15 Pages Posted: 11 Mar 2010 Last revised: 2 Aug 2010
Date Written: March 8, 2010
This article examines the history and operation of the Taxpayer Advocate Service (TAS), a component of the Internal Revenue Service. Its thesis is that the TAS provides a necessary check on IRS operations, but not in the sense that the TAS reviews substantive decisions. Instead, the TAS serves to help taxpayers tripped up in a highly automated system.
The article first explains how important and often overlooked changes in tax administration since World War II have created a need for an office such as TAS. It then examines the structure of TAS operations, focusing on the reoganization mandated by Congress in the 1998 IRS Restructuring and Reform Act. Finally, it explores the key challenges that confront the TAS. The first challenge is balancing being part of the IRS with being independent from the IRS. Sometimes the TAS is too much the insider and sometimes it is not inside enough. The second challenge is balancing how the TAS exercises its power to help taxpayers in their interaction with the IRS without interfering with the substantive decisions other IRS components make about the imposition or collection of a particular tax against a particular taxpayer.
Keywords: tax administration, IRS history, tax history, taxation, bureaucracies, federal government, federal, ombudsmen, ombudsman, taxpayer advocate, inquisitorial, adversarial, mechanization, computerization, federal agencies, bureaucracy, public choice, agency administration, nina olson, oveson, caplin
JEL Classification: E62, H20, H26, H29, K40, K42
Suggested Citation: Suggested Citation
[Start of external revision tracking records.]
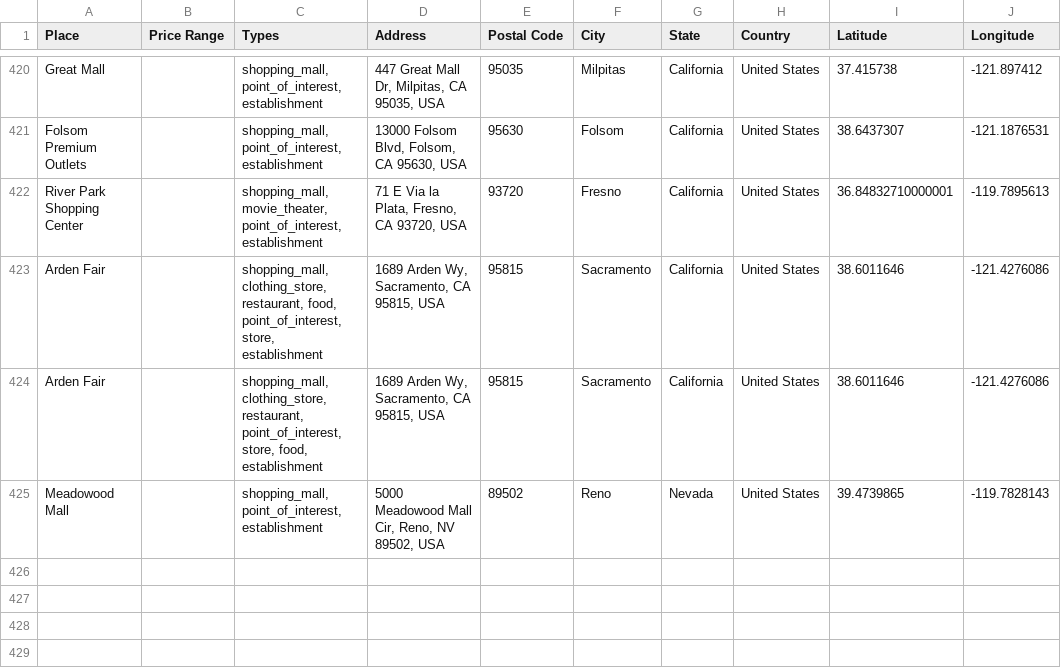
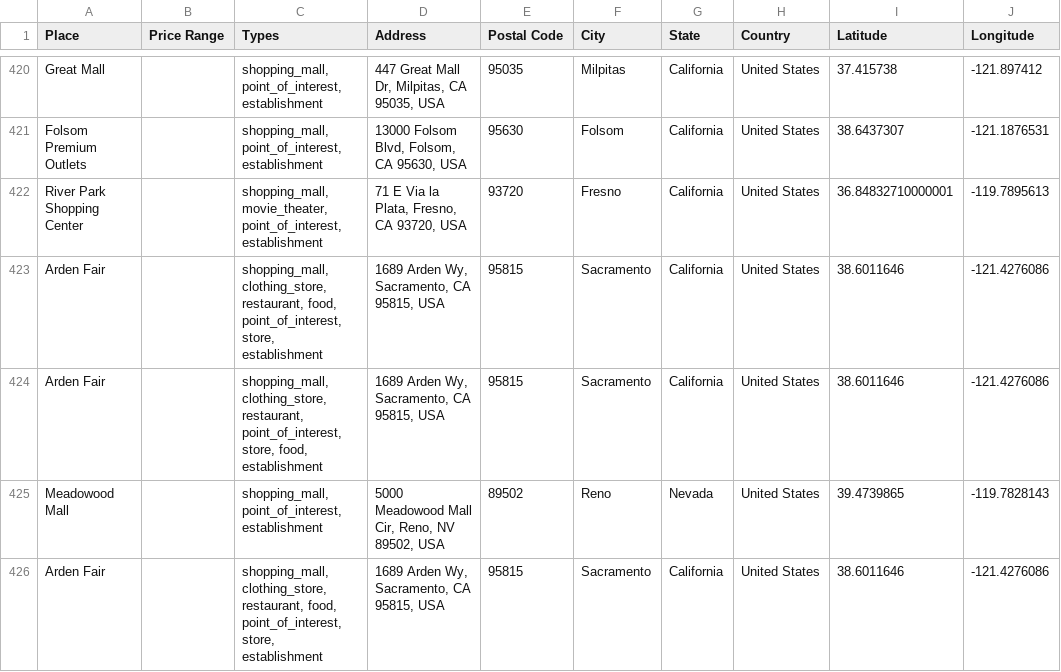
Before and after one commit to ireilly-reilly/JourneyGenius, a CSV file: journey-genius-data-scraping/shopping_data.csv, drawn as a sheet; only a part is shown, gaps mark what is left out; the diff names each change by its address in the sheet, - before the commit and + after, or states it on an @@ line.

```diff
--- a/journey-genius-data-scraping/shopping_data.csv
+++ b/journey-genius-data-scraping/shopping_data.csv
+row 426: Arden Fair |  | shopping_mall, clothing_store, restaurant, food, point_of_interest, store, establishment | 1689 Arden Wy, Sacramento, CA 95815, USA | 95815 | Sacramento | California | United States | 38.6011646 | -121.4276086
```
Also changed, not shown: journey-genius-data-scraping/activity_data.csv, journey-genius-data-scraping/hotel_data.csv, 6 other files.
Camp, Bryan, What Good Is the National Taxpayer Advocate? (March 8, 2010). Tax Notes, Vol. 126, No. 10, 2010; Texas Tech Law School Research Paper No. 2010-15. Available at SSRN: https://ssrn.com/abstract=1567106